On Valentine’s Day, 1900, three pupils and a teacher from Appleyard College, an upper-class girls’ boarding school, disappear during a class trip to Hanging Rock, a volcanic mountain in Victoria, Australia. This is the premise of Joan Lindsay’s 1967 novel and Peter Weir’s subsequent film adaptation, both subjects of critical acclaim and, arguably, cult classic status. Though fictitious, the story is so compelling that it is widely believed to be true, thanks partly to Lindsay’s often coy and mysterious answers about its basis in reality. Not having seen the film or read the novel I came into the theatre with only a cursory knowledge of the story, but it was impossible not to set expectations high when both the source material and its adaptation have been so successful.
The play starts with five schoolgirls on a sparse stage, narrating the events of Saturday, Valentine’s Day, 1900. Despite the setting of the play, they are wearing modern school attire: blazers and pleated skirts that would not look out of place on a secondary school student in 2018. In 1900, after the school group have lunch, four of the girls, Miranda, Marion, Irma, and Edith leave the rest of the group to climb the rock. Miranda is clearly the leader of the group, the one the other look up to. Edith is the hanger-on; she struggles to keep pace with the other girls and begins to fall behind. As she watches, the other girls vanish into the rock. The five-strong cast slowly move forwards as they speak, closer to the audience and closer to the end of the stage. Their narration is interspersed with blackouts. It’s incredibly simple, but, somehow, very captivating.
The five actors are phenomenal and with only their voices and playwright Tom Wright’s words they conjure up images of what might have happened. The empty stage, their ringing voices and stark lighting help your own imagination to create images far more sinister than what could have been captured on stage. The switching perspective between the girls and the frequent blackout create a story told in cut scenes, reminiscent of horror films.
“Tom Wright’s adaptation captures a palpable sense of horror”

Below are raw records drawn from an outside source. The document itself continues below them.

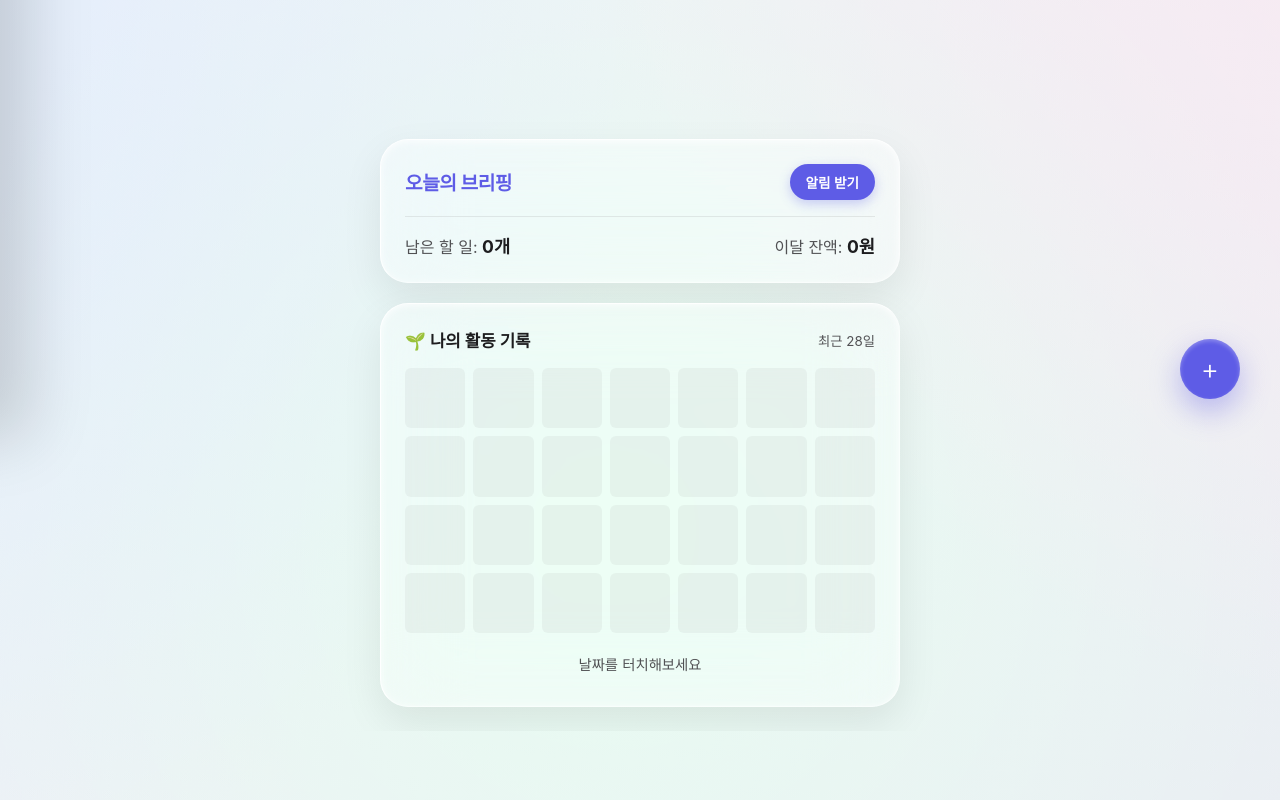
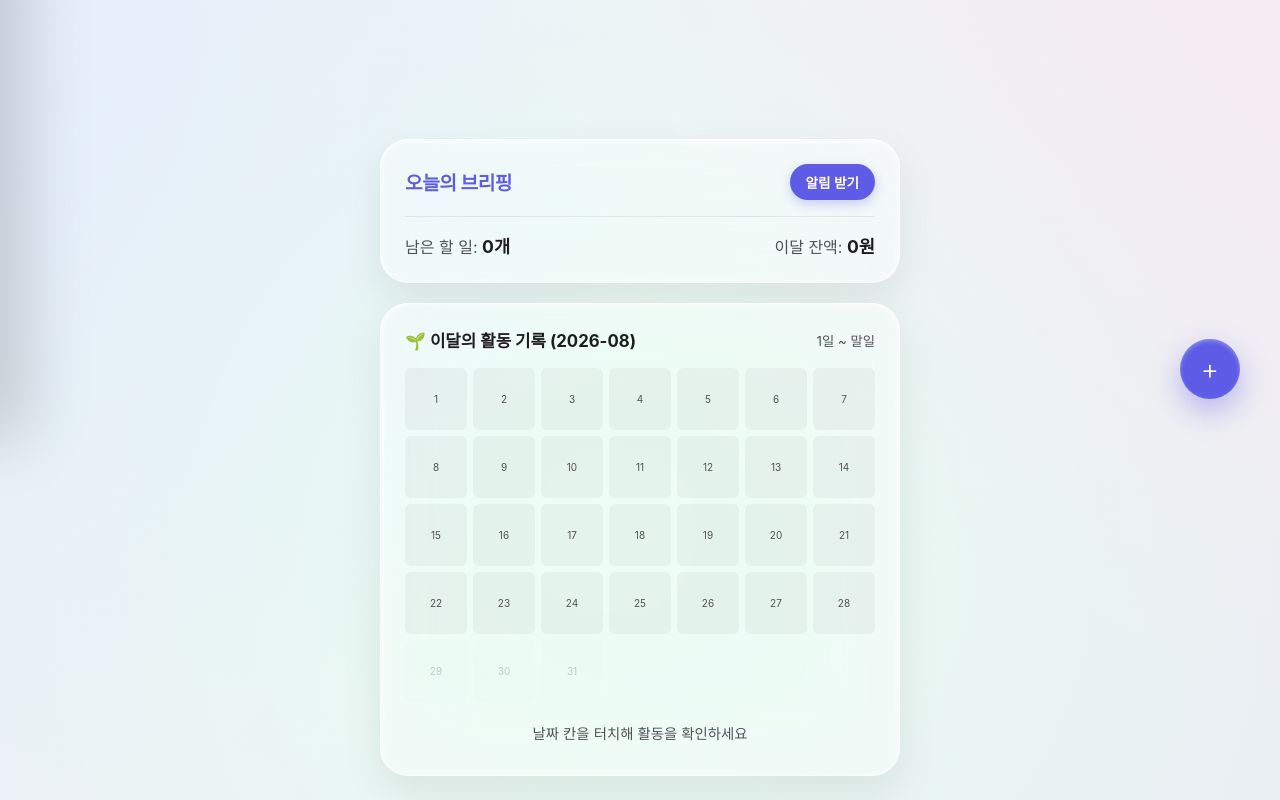
Before and after one commit to imhosa03-cyber/MYos, a React (Vite) app: page / in a window 1280 px wide. Shown: the part 361-1161 px from the top of the page. Before the commit the page ends 1092 px from the top, so only its background shows below. Built offline with nearby package versions, Linux system fonts and the light colour scheme; a web font is replaced by a local one.

Commit message:
feat: 3단계 - 이달의 잔디(방식 A) 적용 및 지출 시각화 바 차트 완성

```diff
--- a/src/App.tsx
+++ b/src/App.tsx
@@ -103,7 +103,6 @@ function App() {
   const [timerTargetTime, setTimerTargetTime] = useState<number | null>(null)
   const [timerMode, setTimerMode] = useState<'study' | 'break'>('study')
 
-  // 🔥 2.1 패치: 잔디 터치 시 상태 저장을 위한 State
   const [selectedGrass, setSelectedGrass] = useState<{date: string, count: number, level: number} | null>(null)
 
   useEffect(() => {
@@ -266,15 +265,17 @@ function App() {
     return { ...nearest, dDayStr: diffDays === 0 ? 'D-Day' : `D-${diffDays}` }
   }
 
-  const getGrassDays = () => {
+  // 🔥 3단계 적용: 이번 달 1일부터 말일까지 채우는 '방식 A' 잔디 데이터 생성기
+  const getGrassDaysThisMonth = () => {
     const days = [];
-    const [y, m, d] = getTodayKST().split('-').map(Number);
-    const baseDate = new Date(y, m - 1, d);
+    const todayStr = getTodayKST();
+    const [y, m] = todayStr.split('-').map(Number);
 
-    for (let i = 27; i >= 0; i--) {
-      const date = new Date(baseDate);
-      date.setDate(baseDate.getDate() - i);
-      const dateStr = formatDate(date.getFullYear(), date.getMonth(), date.getDate());
+    // 이번 달의 총 일수 구하기
+    const totalDays = new Date(y, m, 0).getDate();
+
+    for (let day = 1; day <= totalDays; day++) {
+      const dateStr = formatDate(y, m - 1, day);
 
       let count = 0;
       count += todos.filter(t => t.date === dateStr && t.completed).length;
@@ -285,7 +286,8 @@ function App() {
       else if (count === 2) level = 2;
       else if (count >= 3) level = 3;
 
-      days.push({ date: dateStr, level, count });
+      const isFuture = dateStr > todayStr;
+      days.push({ date: dateStr, level, count, isFuture, dayNum: day });
     }
     return days;
   }
@@ -466,14 +468,14 @@ function App() {
               </div>
             </div>
 
-            {/* 🔥 2.1 패치: 잔디 터치 시 툴팁을 모바일 친화적으로 텍스트로 보여주기 */}
+            {/* 🔥 3단계 적용: 이번 달 1일부터 말일까지 보여주는 직관적인 잔디 위젯 */}
             <div className="home-widget" style={{ display: 'block', padding: '24px', cursor: 'default' }}>
               <div style={{ display: 'flex', justifyContent: 'space-between', alignItems: 'center', marginBottom: '16px' }}>
-                <span style={{ fontSize: '1.05rem', fontWeight: 'bold' }}>🌱 나의 활동 기록</span>
-                <small style={{ color: 'var(--text-secondary)' }}>최근 28일</small>
+                <span style={{ fontSize: '1.05rem', fontWeight: 'bold' }}>🌱 이달의 활동 기록 ({getTodayKST().slice(0, 7)})</span>
+                <small style={{ color: 'var(--text-secondary)' }}>1일 ~ 말일</small>
               </div>
-              <div style={{ display: 'grid', gridTemplateColumns: 'repeat(7, 1fr)', gap: '8px', marginBottom: '12px' }}>
-                {getGrassDays().map((d, i) => {
+              <div style={{ display: 'grid', gridTemplateColumns: 'repeat(7, 1fr)', gap: '6px', marginBottom: '12px' }}>
+                {getGrassDaysThisMonth().map((d, i) => {
                   const bgColors = [
                     isDarkMode ? 'rgba(255,255,255,0.05)' : 'rgba(150,150,150,0.1)',
                     'rgba(94, 92, 230, 0.3)',
@@ -482,28 +484,37 @@ function App() {
                   ];
                   return (
                     <div key={i}
-                      onClick={() => { triggerHaptic(); setSelectedGrass(d); }}
+                      onClick={() => {
+                        if (!d.isFuture) { triggerHaptic(); setSelectedGrass(d); }
+                      }}
                       style={{
                         aspectRatio: '1/1',
-                        backgroundColor: bgColors[d.level],
+                        backgroundColor: d.isFuture ? (isDarkMode ? 'rgba(255,255,255,0.02)' : 'rgba(0,0,0,0.02)') : bgColors[d.level],
                         borderRadius: '6px',
+                        opacity: d.isFuture ? 0.3 : 1,
                         transition: 'transform 0.1s',
-                        cursor: 'pointer',
+                        cursor: d.isFuture ? 'default' : 'pointer',
                         transform: selectedGrass?.date === d.date ? 'scale(1.1)' : 'scale(1)',
-                        border: selectedGrass?.date === d.date ? '2px solid var(--primary-color)' : 'none'
-                      }}></div>
+                        border: selectedGrass?.date === d.date ? '2px solid var(--primary-color)' : 'none',
+                        display: 'flex',
+                        alignItems: 'center',
+                        justifyContent: 'center',
+                        fontSize: '10px',
+                        color: 'var(--text-secondary)'
+                      }}>
+                      {d.dayNum}
+                    </div>
                   );
                 })}
               </div>
 
-              {/* 터치 시 뜨는 상세 정보 영역 */}
               {selectedGrass ? (
                 <div style={{ textAlign: 'center', fontSize: '0.9rem', color: 'var(--text-primary)', fontWeight: '600', background: 'rgba(150,150,150,0.1)', padding: '8px', borderRadius: '8px' }}>
                   {selectedGrass.date.split('-')[1]}월 {selectedGrass.date.split('-')[2]}일 : 활동 {selectedGrass.count}개 완료
                 </div>
               ) : (
                 <div style={{ textAlign: 'center', fontSize: '0.9rem', color: 'var(--text-secondary)', padding: '8px' }}>
-                  날짜를 터치해보세요
+                  날짜 칸을 터치해 활동을 확인하세요
                 </div>
               )}
             </div>
@@ -734,6 +745,29 @@ function App() {
               <strong style={{ fontSize: '1.1rem', color: 'var(--text-primary)' }}>{expenseMonth}</strong>
               <button onClick={() => shiftExpenseMonth('next')} style={{ border: 'none', background: 'rgba(255,255,255,0.3)', padding: '8px 14px', borderRadius: '8px', cursor: 'pointer', color: 'var(--text-primary)' }}>다음</button>
             </div>
+
+            {/* 🔥 3단계 적용: 지출 대비 수입 비율 비주얼 바 차트 위젯 */}
+            <div className="glass-panel" style={{ padding: '20px 24px', marginBottom: '24px' }}>
+              <div style={{ display: 'flex', justifyContent: 'space-between', marginBottom: '8px', fontSize: '0.9rem', fontWeight: '600' }}>
+                <span style={{ color: '#34c759' }}>수입 (+{totalIncome.toLocaleString()}원)</span>
+                <span style={{ color: '#ff3b30' }}>지출/고정 (-{(totalExpense + totalSubAmount).toLocaleString()}원)</span>
+              </div>
+              <div style={{ width: '100%', height: '12px', background: 'rgba(150,150,150,0.2)', borderRadius: '6px', overflow: 'hidden', display: 'flex' }}>
+                {(() => {
+                  const outTotal = totalExpense + totalSubAmount;
+                  const totalSum = totalIncome + outTotal;
+                  if (totalSum === 0) return <div style={{ width: '100%', background: 'rgba(150,150,150,0.3)' }} />;
+                  const incomePercent = (totalIncome / totalSum) * 100;
+                  return (
+                    <>
+                      <div style={{ width: `${incomePercent}%`, background: '#34c759', transition: 'width 0.4s' }} />
+                      <div style={{ width: `${100 - incomePercent}%`, background: '#ff3b30', transition: 'width 0.4s' }} />
+                    </>
+                  );
+                })()}
+              </div>
+            </div>
+
             <div className="expense-dashboard">
               <div className="expense-main">
                 <div className="expense-input">
```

The aftermath of the girls’ disappearance takes on a more conventional storytelling, with the scenes being acted on stage. The narrators become actors in the story. There are searches for the girls and their teacher, yet nothing is found. The school community begins unravelling and headmistress, Miss Appleyard, begins taking out her frustration on Sara, a girl who cannot seem to fit into what society demands of an upper-class woman. Michael, an Englishman, embarks on a solitary quest to find the girls. These scenes are interspersed with blackouts and each scene is accompanied by a cryptic neon heading above the stage. Through Michael and Miss Appleyard, Wright explores themes of colonialism and power, centring on Australia. What Michael has come to learn of the wilderness of Australia terrifies him. Miss Appleyard’s attempts to mould Sara to her will mirrors the attempt to tame and conquer Australia. It’s certainly innovative storytelling, but never quite reaches the same intensity as the opening of the play.
The five-member cast is without question one of the greatest strength of this production – they take on different characters with ease yet manage to keep them distinct individuals. Elizabeth Nabben and Amber McMahon are particularly compelling as Miss Appleyard and Michael, respectively. The almost bare stage with its liberal use of black, the stark lighting, frequent blackouts and neon titles above the stage all combine to create a tense atmosphere and instil real fear into the audience. Director Matthew Lutton almost takes this minimalist style to an extreme, and there are certainly points where it feels a little overused. However, it doesn’t, detract too much from the overall effect of the play.
Transferring art between media is always a gamble and what makes an exceptional novel or film could always fall flat on the stage. This certainly isn’t the case with Tom Wright’s adaptation of Picnic at Hanging Rock. He manages to capture a palpable sense of horror with his narrative and also uses it to highlight important themes in the story. The four-day run at The Barbican was painfully short for such a powerful piece of work and it will, hopefully, return to London in the near future.
Where? The Barbican Picnic at Hanging Rock was on 21-24th February